Digging Through the Ashes of Waco
April 26, 2000
The Ashes of Waco: An Investigation, Dick Reavis, Simon and Schuster, 1995, 320 pp, $24 The seven week raid on the Mt. Carmel encampment in Waco, Texas started out as a feeding frenzy for the media. Reporters gathered at Satellite City a few miles away, vying for a glimpse. But slow negotiations made for boring news. Then came the hearings--an attempt to decipher the conflicting testimonies of insiders from the community and the agents who conducted the raid--only to be eclipsed in the headlines by a far more interesting scandal, the arrest of O.J. Simpson. Or so Dick Reavis' story goes. Reavis says he took on the project of investigating the events in Waco, which culminated in his book The Ashes of Waco: An Investigation, because he suddenly realized there was no other responsible journalist out there who would do it. It would be great if the book, being the self-touted first reputable book on the topic, was simply a compilation of the facts, but from the outset, it 's clear that Reavis is out to do much more. He clearly mistrusts the government, and almost never buys any of their explanations, even on minor points, of what happened between February 28 and April 19. At times it becomes unclear who is more paranoid-David Koresh or Dick Reavis. To his credit, much of the book is carefully researched. Reavis has, quite possibly, read every document available, including transcripts from the phone negotiations, courtroom testimonies and coroner's reports, and several previously unavailable documents. He racks up particular points for the details he dug up about the lives of the members of the religious sect inhabiting Mt. Carmel, an evolved version of Seventh Day Adventists. He gives us background, personal history, the whys and hows of the journeys that led these people to this semi-literate, self-proclaimed prophet and would-be savior.
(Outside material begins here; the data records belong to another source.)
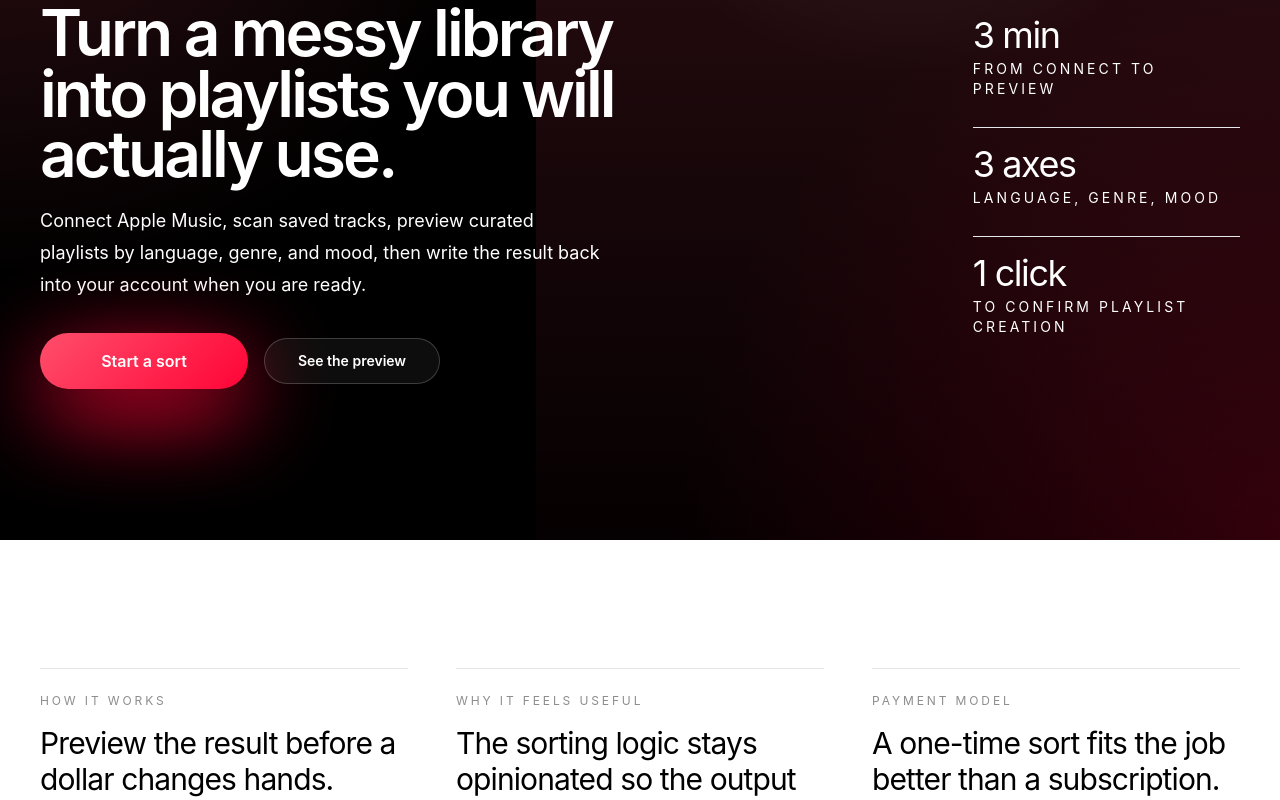
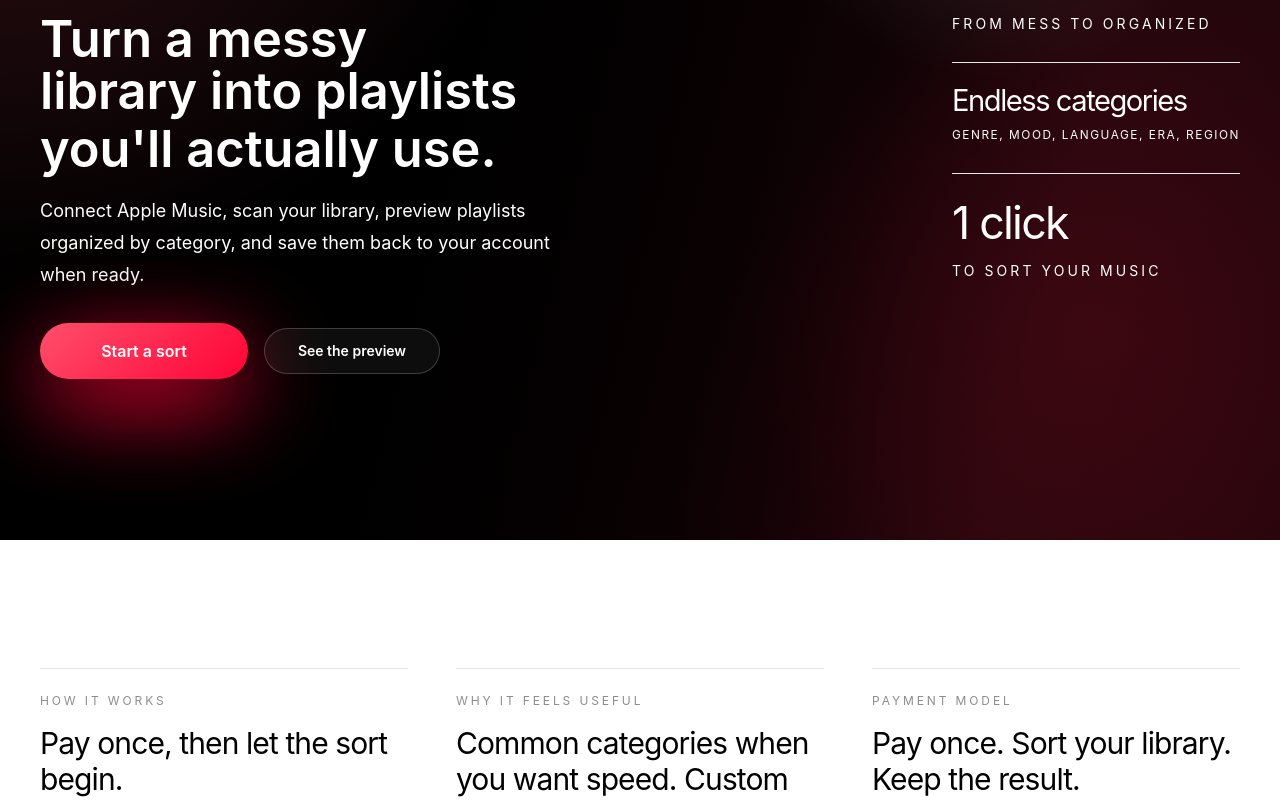
Before and after one commit to kulibabkaaa/OrganizeMyMusic, a Next.js app: page / in a window 1280 px wide. Shown: the part 260-1060 px from the top of the page. Built offline with nearby package versions, Linux system fonts and the light colour scheme.

Commit message:
Refine marketing hero and section copy

```diff
--- a/src/components/marketing/hero.tsx
+++ b/src/components/marketing/hero.tsx
@@ -1,18 +1,31 @@
 import Link from "next/link";
 
 import { Button } from "@/components/ui/button";
+import { cn } from "@/lib/utils";
 
-const stats = [
-  { value: "3 min", label: "from connect to preview" },
-  { value: "3 axes", label: "language, genre, mood" },
-  { value: "1 click", label: "to confirm playlist creation" }
+const stats: {
+  value: string;
+  label: string;
+  valueClassName?: string;
+  labelClassName?: string;
+}[] = [
+  { value: "3 min", label: "FROM MESS TO ORGANIZED" },
+  {
+    value: "Endless categories",
+    label: "GENRE, MOOD, LANGUAGE, ERA, REGION",
+    valueClassName:
+      "whitespace-nowrap text-[1.5rem] tracking-[-0.05em] sm:text-[1.68rem] xl:text-[1.82rem]",
+    labelClassName:
+      "whitespace-nowrap text-[0.6rem] tracking-[0.11em] sm:text-[0.68rem] sm:tracking-[0.13em] xl:text-[0.74rem]"
+  },
+  { value: "1 click", label: "TO SORT YOUR MUSIC" }
 ];
 
 export function Hero() {
   return (
     <section className="relative min-h-[100svh] overflow-hidden bg-black text-white">
       <div className="absolute inset-0 bg-hero-bloom" />
-      <div className="absolute inset-y-0 right-0 hidden bg-[radial-gradient(circle_at_top,_rgba(255,255,255,0.12),_transparent_38%),linear-gradient(180deg,rgba(255,78,107,0.18),rgba(255,4,54,0.02))] lg:block lg:left-[calc(50%-7rem)] xl:left-[calc(50%-6.5rem)]" />
+      <div className="absolute inset-0 hidden bg-[radial-gradient(circle_at_78%_12%,rgba(255,255,255,0.12),transparent_20%),radial-gradient(circle_at_86%_74%,rgba(109,10,27,0.26),transparent_28%),linear-gradient(104deg,rgba(22,2,7,0)_30%,rgba(30,4,10,0.06)_42%,rgba(39,4,10,0.16)_52%,rgba(48,7,15,0.34)_66%,rgba(56,10,19,0.62)_80%,rgba(38,5,12,0.92)_100%)] lg:block" />
 
       <div className="relative mx-auto flex min-h-[100svh] max-w-[84rem] flex-col justify-center px-5 pb-10 pt-24 sm:px-6 sm:pb-12 sm:pt-28 lg:px-8 lg:pb-10 lg:pt-28 xl:px-10">
         <div className="grid gap-8 lg:grid-cols-[minmax(0,1.11fr)_minmax(252px,0.56fr)] lg:items-center lg:gap-10 xl:grid-cols-[minmax(0,1fr)_minmax(292px,0.54fr)] xl:gap-12">
@@ -20,12 +33,16 @@ export function Hero() {
             <p className="mb-5 text-sm uppercase tracking-[0.34em] text-white/60">
               Apple Music library sorter
             </p>
-            <h1 className="font-display text-[clamp(2.95rem,5.4vw,5.55rem)] font-semibold leading-[0.95] tracking-[-0.045em] lg:text-[clamp(3.05rem,4.9vw,5.35rem)] xl:text-[clamp(3.7rem,5vw,5.85rem)]">
-              Turn a messy library into playlists you will actually use.
+            <h1 className="font-display text-[clamp(2.8rem,4.9vw,4.85rem)] font-semibold leading-[1.04] tracking-[0em] lg:text-[clamp(2.7rem,4.05vw,4.35rem)] xl:text-[clamp(3rem,3.95vw,4.7rem)]">
+              Turn a messy
+              <br className="hidden lg:block" />
+              library <span className="whitespace-nowrap">into playlists</span>
+              <br className="hidden lg:block" />
+              <span className="inline lg:mt-[0.09em] lg:block">you&apos;ll actually use.</span>
             </h1>
             <p className="mt-5 max-w-[35rem] text-base leading-7 text-white/72 sm:text-lg sm:leading-8">
-              Connect Apple Music, scan saved tracks, preview curated playlists by language,
-              genre, and mood, then write the result back into your account when you are ready.
+              Connect Apple Music, scan your library, preview playlists organized by category,
+              and save them back to your account when ready.
             </p>
 
             <div className="mt-8 flex flex-col gap-4 sm:flex-row sm:items-center">
@@ -45,16 +62,26 @@ export function Hero() {
             </div>
           </div>
 
-          <div className="grid w-full max-w-[17.75rem] gap-3 text-left lg:justify-self-end lg:pl-8 xl:max-w-[19.2rem] xl:pl-10">
+          <div className="grid w-full max-w-[18.9rem] gap-3 text-left lg:-translate-y-12 lg:justify-self-end lg:pl-8 xl:max-w-[20.5rem] xl:-translate-y-16 xl:pl-10">
             {stats.map((stat) => (
               <div
                 key={stat.label}
                 className="border-t border-white/12 py-3 first:border-t-0 lg:border-t lg:py-4"
               >
-                <div className="font-display text-[1.9rem] tracking-[-0.04em] sm:text-4xl">
+                <div
+                  className={cn(
+                    "font-display text-[2.05rem] tracking-[-0.04em] sm:text-[2.8rem]",
+                    stat.valueClassName
+                  )}
+                >
                   {stat.value}
                 </div>
-                <div className="mt-1 text-xs uppercase tracking-[0.2em] text-white/52 sm:text-sm sm:tracking-[0.22em]">
+                <div
+                  className={cn(
+                    "mt-1 text-xs uppercase tracking-[0.2em] text-white/52 sm:text-sm sm:tracking-[0.22em]",
+                    stat.labelClassName
+                  )}
+                >
                   {stat.label}
                 </div>
               </div>
--- a/src/components/marketing/value-sections.tsx
+++ b/src/components/marketing/value-sections.tsx
@@ -1,23 +1,23 @@
 const sections = [
   {
     eyebrow: "How it works",
-    title: "Preview the result before a dollar changes hands.",
+    title: "Pay once, then let the sort begin.",
     body:
-      "The product ingests your Apple Music library, removes duplicate noise, classifies each track, and generates a fixed playlist bundle you can inspect before paying.",
+      "We scan your Apple Music library, analyze your tracks, and build a playlist set for you to inspect before anything is added to your account.",
     anchor: "how-it-works"
   },
   {
     eyebrow: "Why it feels useful",
-    title: "The sorting logic stays opinionated so the output is clean.",
+    title: "Common categories when you want speed. Custom criteria when you want control.",
     body:
-      "MVP keeps the dimensions tight: language, genre, and mood. That makes the results easier to trust, support, and improve with real user feedback.",
+      "Use familiar playlist criteria like genre, mood, language, era, and energy, or describe a more specific idea in your own words. The result can be broad, narrow, or highly specific.",
     anchor: "preview"
   },
   {
     eyebrow: "Payment model",
-    title: "A one-time sort fits the job better than a subscription.",
+    title: "Pay once. Sort your library. Keep the result.",
     body:
-      "Users pay after the preview, then manually confirm playlist creation in Apple Music. The product stays low-friction while still protecting against accidental writes.",
+      "Pay once, and we will scan and organize your library. Once your playlists are ready, you can review them before saving them to Apple Music.",
     anchor: "pricing"
   }
 ];
@@ -30,7 +30,7 @@ export function ValueSections() {
           {sections.map((section) => (
             <article key={section.title} id={section.anchor} className="border-t border-black/10 pt-6">
               <p className="text-xs uppercase tracking-[0.24em] text-black/45">{section.eyebrow}</p>
-              <h2 className="mt-4 max-w-sm font-display text-3xl tracking-[-0.03em]">
+              <h2 className="mt-4 max-w-sm font-display text-3xl tracking-[-0.03em] lg:min-h-[11rem]">
                 {section.title}
               </h2>
               <p className="mt-4 max-w-sm text-base leading-7 text-black/66">{section.body}</p>
--- a/src/lib/env.ts
+++ b/src/lib/env.ts
@@ -1,21 +1,30 @@
 import { z } from "zod";
 
+const emptyStringToUndefined = <T extends z.ZodTypeAny>(schema: T) =>
+  z.preprocess((value) => {
+    if (typeof value === "string" && value.trim() === "") {
+      return undefined;
+    }
+
+    return value;
+  }, schema);
+
 const envSchema = z.object({
-  NEXT_PUBLIC_APP_URL: z.string().url().default("http://localhost:3000"),
-  NEXT_PUBLIC_SUPABASE_URL: z.string().url().optional(),
-  NEXT_PUBLIC_SUPABASE_ANON_KEY: z.string().optional(),
-  SUPABASE_SERVICE_ROLE_KEY: z.string().optional(),
-  DATABASE_URL: z.string().optional(),
-  APPLE_TEAM_ID: z.string().optional(),
-  APPLE_KEY_ID: z.string().optional(),
-  APPLE_PRIVATE_KEY: z.string().optional(),
-  APPLE_MUSICKIT_KEY: z.string().optional(),
-  OPENAI_API_KEY: z.string().optional(),
-  STRIPE_SECRET_KEY: z.string().optional(),
-  STRIPE_WEBHOOK_SECRET: z.string().optional(),
-  STRIPE_PRICE_SORT: z.string().optional(),
-  SENTRY_DSN: z.string().optional(),
-  ENCRYPTION_KEY: z.string().optional()
+  NEXT_PUBLIC_APP_URL: emptyStringToUndefined(z.string().url().default("http://localhost:3000")),
+  NEXT_PUBLIC_SUPABASE_URL: emptyStringToUndefined(z.string().url().optional()),
+  NEXT_PUBLIC_SUPABASE_ANON_KEY: emptyStringToUndefined(z.string().optional()),
+  SUPABASE_SERVICE_ROLE_KEY: emptyStringToUndefined(z.string().optional()),
+  DATABASE_URL: emptyStringToUndefined(z.string().optional()),
+  APPLE_TEAM_ID: emptyStringToUndefined(z.string().optional()),
+  APPLE_KEY_ID: emptyStringToUndefined(z.string().optional()),
+  APPLE_PRIVATE_KEY: emptyStringToUndefined(z.string().optional()),
+  APPLE_MUSICKIT_KEY: emptyStringToUndefined(z.string().optional()),
+  OPENAI_API_KEY: emptyStringToUndefined(z.string().optional()),
+  STRIPE_SECRET_KEY: emptyStringToUndefined(z.string().optional()),
+  STRIPE_WEBHOOK_SECRET: emptyStringToUndefined(z.string().optional()),
+  STRIPE_PRICE_SORT: emptyStringToUndefined(z.string().optional()),
+  SENTRY_DSN: emptyStringToUndefined(z.string().optional()),
+  ENCRYPTION_KEY: emptyStringToUndefined(z.string().optional())
 });
 
 export const env = envSchema.parse({
--- a/src/modules/apple-music/client.ts
+++ b/src/modules/apple-music/client.ts
@@ -59,16 +59,19 @@ function mapLibrarySong(resource: AppleLibrarySongResource): RawAppleTrack {
   };
 }
 
-export async function fetchAppleLibrarySongs(credentials?: AppleApiCredentials) {
+export async function fetchAppleLibrarySongs(
+  credentials?: AppleApiCredentials
+): Promise<RawAppleTrack[]> {
   if (credentials) {
     const tracks: RawAppleTrack[] = [];
     let nextPath: string | undefined = "/me/library/songs?limit=100";
 
     while (nextPath) {
-      const page = await appleRequest<AppleCollectionResponse<AppleLibrarySongResource>>(
-        nextPath,
-        credentials
-      );
+      const page: AppleCollectionResponse<AppleLibrarySongResource> =
+        await appleRequest<AppleCollectionResponse<AppleLibrarySongResource>>(
+          nextPath,
+          credentials
+        );
       tracks.push(...page.data.map(mapLibrarySong));
       nextPath = page.next;
     }
```
Also changed, not shown: 1 other file (tests, documents, lock files or other folders).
In so doing, he provides a human side to the people so quickly labeled a "cult," a word not lacking in negative connotations. But while he does a good job pointing out the discrepancies in various testimonies, he almost always manipulates the story to end up in a clearly anti-government stance. More than simply giving these "cult" members a fair shake, Reavis lets his biases in favor of them shine through. The real point, at least the one that matters, is that the raid was unconstitutional. To this end, Reavis develops a fairly convincing argument. The evidence of mistakes and cover-ups, not to mention overreaction, is overwhelming. Yet, he almost completely ignores the question of whether or not law enforcement agencies had reason to be concerned, glossing over the alleged sexual molestation, stockpiling weapons and brainwashing. He indicates that because the children missed their parents when they were taken away, they could not have suffered any abuse, when this reaction is perfectly common in abused children. By far the strongest attribute of the book is the religious content. Reavis has done some valuable research in tracing the roots of the group that, according to Reavis, referred to themselves as "students of the Seven Seals" (apparently, "Branch Davidians," the term used by the media, was a misnomer that actually applies to a much larger segment of religious groups). He provides excellent background information on Seventh Day Adventists, Ellen White and Lois Roden, the roots of Koresh's teachings. Reavis finds obscure scripture references, and even more obscure interpretations, to help Koresh make sense. He is also fairer here, acknowledging the messianic trends associated with the millennium, and the well-known group suicides in other religious groups, like the Jews on Massadah or the Jonestown People's Temple. This sort of historical reference and fine religious research lends Ashes of Waco a credibility it would not otherwise have. The main shortcoming is that Reavis, aside from his confession that he "acquired a grinning respect for the poetry and vision of the Holy Writ," never gives any explanation of why he finds the residents of Mt. Carmel so credible. I was left wondering if he didn't get a little caught up in Koresh's legendary charisma, and the romance of the notion of having all the answers handed to him by a messenger from God.